In Case You Missed It, Seacoast Online reported that Granite Staters -- and an expert on infectious disease epidemiology -- are raising concerns about Governor Sununu’s vaccine rollout, which has significant delays between when those in Phase 1B can receive the first and second doses of the COVID vaccine, potentially reducing the effectiveness of the vaccine. In his press conference last week, Governor Sununu said it is okay for Granite Staters to wait for an “extended period of time” between vaccine doses, which is a claim that does not follow CDC guidance and is not backed by data.

Key points:

  • “[Dr. Ben Locwin] said the ideal timeframe for receiving the second dose of the Moderna or Pfizer vaccine cannot be much longer than the 28- or- 21-day intervals.
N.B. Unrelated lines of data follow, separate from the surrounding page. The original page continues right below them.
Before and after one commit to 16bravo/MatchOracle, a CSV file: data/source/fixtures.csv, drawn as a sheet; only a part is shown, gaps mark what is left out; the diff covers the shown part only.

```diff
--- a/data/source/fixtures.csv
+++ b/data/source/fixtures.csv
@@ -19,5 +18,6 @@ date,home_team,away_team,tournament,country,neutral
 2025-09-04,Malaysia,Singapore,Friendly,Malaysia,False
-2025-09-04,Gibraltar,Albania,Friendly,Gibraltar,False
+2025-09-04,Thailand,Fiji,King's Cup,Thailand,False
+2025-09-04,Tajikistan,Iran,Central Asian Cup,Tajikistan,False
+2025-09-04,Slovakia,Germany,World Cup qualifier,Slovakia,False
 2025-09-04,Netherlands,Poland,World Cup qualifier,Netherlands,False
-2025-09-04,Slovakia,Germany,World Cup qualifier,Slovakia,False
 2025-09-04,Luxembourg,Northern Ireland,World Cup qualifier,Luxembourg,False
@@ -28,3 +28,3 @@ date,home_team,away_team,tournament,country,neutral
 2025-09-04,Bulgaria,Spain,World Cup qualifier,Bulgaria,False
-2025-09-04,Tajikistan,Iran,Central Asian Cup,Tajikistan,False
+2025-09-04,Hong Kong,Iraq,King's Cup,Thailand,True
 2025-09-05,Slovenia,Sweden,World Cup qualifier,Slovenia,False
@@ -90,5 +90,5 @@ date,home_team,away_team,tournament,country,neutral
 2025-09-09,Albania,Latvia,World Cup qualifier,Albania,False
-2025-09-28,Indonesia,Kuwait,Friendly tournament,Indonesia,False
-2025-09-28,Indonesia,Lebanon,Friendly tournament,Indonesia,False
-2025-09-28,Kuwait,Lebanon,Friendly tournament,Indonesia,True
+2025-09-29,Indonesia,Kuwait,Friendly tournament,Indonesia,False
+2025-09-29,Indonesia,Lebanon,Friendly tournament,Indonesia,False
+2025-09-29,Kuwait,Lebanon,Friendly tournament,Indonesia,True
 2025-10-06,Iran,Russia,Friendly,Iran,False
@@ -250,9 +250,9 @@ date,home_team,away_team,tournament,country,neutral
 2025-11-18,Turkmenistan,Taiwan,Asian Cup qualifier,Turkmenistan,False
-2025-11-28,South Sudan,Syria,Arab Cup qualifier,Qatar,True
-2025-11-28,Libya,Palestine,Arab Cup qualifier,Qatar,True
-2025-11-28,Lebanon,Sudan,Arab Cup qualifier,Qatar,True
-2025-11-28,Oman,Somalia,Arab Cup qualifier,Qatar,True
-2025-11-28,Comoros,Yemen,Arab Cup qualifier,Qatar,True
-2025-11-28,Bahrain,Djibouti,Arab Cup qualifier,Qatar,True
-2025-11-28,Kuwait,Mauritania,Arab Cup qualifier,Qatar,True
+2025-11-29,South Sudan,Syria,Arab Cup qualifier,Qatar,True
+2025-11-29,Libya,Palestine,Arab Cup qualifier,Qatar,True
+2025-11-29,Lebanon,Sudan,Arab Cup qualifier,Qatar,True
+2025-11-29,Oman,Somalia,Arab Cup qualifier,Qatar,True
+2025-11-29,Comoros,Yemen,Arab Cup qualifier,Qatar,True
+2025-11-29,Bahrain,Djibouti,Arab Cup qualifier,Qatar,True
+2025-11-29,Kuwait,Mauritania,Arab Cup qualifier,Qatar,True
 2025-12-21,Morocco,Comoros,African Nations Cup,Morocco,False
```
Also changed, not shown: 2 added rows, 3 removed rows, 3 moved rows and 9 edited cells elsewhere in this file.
Anything beyond that touches the ‘outer reaches’ of becoming sufficiently immune to COVID-19, he said.”

  • “As more of the general population receives the vaccine in the weeks and months ahead, Locwin said, the longer people are delayed in receiving the second dose, it will only prolong the window for COVID-19 to continue mutating into other strains. As is the case with newer strains discovered in the United Kingdom health officials warn are potentially more contagious than the original. British citizens are now waiting some 12 weeks in between COVID-19 vaccinations, according to published media reports.”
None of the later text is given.